-- Given data follows --
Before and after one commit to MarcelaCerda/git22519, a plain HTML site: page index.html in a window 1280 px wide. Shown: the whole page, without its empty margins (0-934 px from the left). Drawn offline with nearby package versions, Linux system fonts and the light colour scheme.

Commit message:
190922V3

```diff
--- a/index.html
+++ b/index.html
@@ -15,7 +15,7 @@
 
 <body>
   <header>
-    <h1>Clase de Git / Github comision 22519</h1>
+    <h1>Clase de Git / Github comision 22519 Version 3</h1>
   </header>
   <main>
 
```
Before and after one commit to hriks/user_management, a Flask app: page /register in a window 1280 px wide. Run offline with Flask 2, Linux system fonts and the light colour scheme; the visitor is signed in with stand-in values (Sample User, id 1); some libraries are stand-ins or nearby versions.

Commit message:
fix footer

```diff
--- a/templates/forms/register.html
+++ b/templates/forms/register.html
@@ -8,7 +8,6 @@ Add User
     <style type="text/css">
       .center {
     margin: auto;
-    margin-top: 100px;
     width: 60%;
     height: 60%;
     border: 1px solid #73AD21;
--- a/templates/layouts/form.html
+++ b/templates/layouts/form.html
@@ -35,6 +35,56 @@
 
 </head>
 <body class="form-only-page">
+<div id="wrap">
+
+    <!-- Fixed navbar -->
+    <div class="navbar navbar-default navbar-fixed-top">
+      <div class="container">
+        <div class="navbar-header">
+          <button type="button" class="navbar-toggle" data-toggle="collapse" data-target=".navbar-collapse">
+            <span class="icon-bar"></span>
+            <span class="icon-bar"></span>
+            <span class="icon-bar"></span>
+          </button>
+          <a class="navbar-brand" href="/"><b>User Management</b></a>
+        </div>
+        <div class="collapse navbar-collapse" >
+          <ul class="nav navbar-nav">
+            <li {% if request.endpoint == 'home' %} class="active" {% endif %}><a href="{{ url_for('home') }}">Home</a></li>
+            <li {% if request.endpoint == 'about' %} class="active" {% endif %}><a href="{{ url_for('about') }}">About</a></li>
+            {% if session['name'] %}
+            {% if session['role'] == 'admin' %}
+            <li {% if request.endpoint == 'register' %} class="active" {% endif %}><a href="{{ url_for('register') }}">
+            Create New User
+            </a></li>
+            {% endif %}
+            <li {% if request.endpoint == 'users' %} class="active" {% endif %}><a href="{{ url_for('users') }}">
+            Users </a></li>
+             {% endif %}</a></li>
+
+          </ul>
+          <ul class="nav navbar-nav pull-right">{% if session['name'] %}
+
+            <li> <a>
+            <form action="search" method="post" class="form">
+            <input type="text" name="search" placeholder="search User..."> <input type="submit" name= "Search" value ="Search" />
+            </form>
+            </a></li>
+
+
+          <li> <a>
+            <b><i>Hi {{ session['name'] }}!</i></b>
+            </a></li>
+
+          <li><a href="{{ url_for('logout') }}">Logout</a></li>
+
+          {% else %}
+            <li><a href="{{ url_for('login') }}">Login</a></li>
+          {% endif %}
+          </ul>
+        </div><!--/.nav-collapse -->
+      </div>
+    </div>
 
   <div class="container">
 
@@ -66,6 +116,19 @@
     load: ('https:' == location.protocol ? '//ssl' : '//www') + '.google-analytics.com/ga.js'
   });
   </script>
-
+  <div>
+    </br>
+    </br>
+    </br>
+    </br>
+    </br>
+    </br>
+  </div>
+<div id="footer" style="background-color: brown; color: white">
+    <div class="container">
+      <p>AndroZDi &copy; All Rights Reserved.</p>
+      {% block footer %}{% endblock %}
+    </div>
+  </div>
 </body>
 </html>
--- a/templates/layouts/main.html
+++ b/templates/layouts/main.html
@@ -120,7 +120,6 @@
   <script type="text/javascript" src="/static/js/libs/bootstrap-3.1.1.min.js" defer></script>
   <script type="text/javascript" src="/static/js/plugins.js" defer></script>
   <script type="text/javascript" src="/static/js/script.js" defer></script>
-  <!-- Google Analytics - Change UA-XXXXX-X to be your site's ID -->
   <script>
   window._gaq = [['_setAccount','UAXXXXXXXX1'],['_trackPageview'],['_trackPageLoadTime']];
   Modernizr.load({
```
-- Given data concluded --
-- Given data follows --
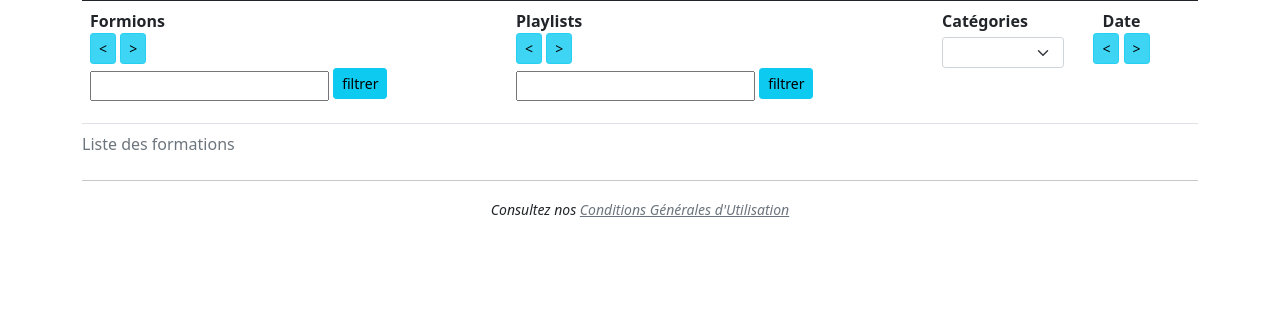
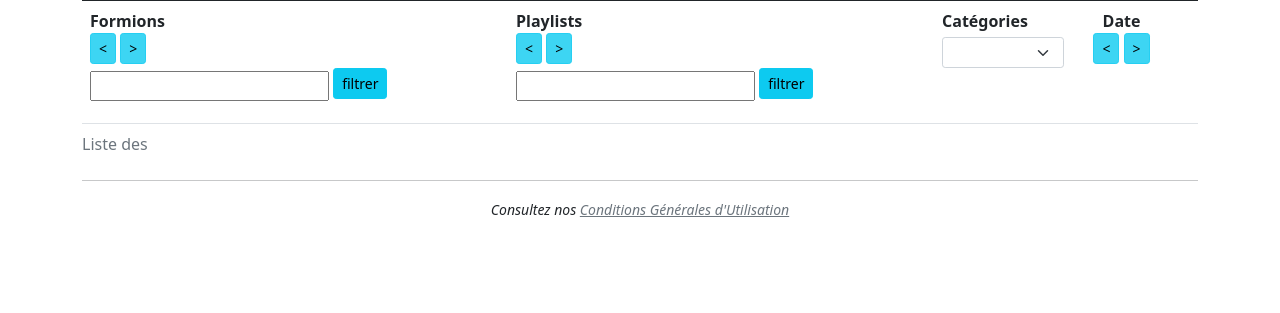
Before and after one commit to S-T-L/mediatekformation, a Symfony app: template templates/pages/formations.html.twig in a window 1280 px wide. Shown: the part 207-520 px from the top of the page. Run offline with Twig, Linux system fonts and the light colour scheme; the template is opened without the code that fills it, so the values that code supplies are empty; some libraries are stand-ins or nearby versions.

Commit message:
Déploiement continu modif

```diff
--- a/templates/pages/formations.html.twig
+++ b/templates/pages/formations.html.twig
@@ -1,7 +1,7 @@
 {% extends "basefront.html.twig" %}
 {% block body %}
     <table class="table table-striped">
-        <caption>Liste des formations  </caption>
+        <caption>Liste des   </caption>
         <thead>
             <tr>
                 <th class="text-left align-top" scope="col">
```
-- Given data concluded --
-- Work task --
Give the number of lines in the records above that contain the word "text". Reply with that number alone.

-- Task result --
6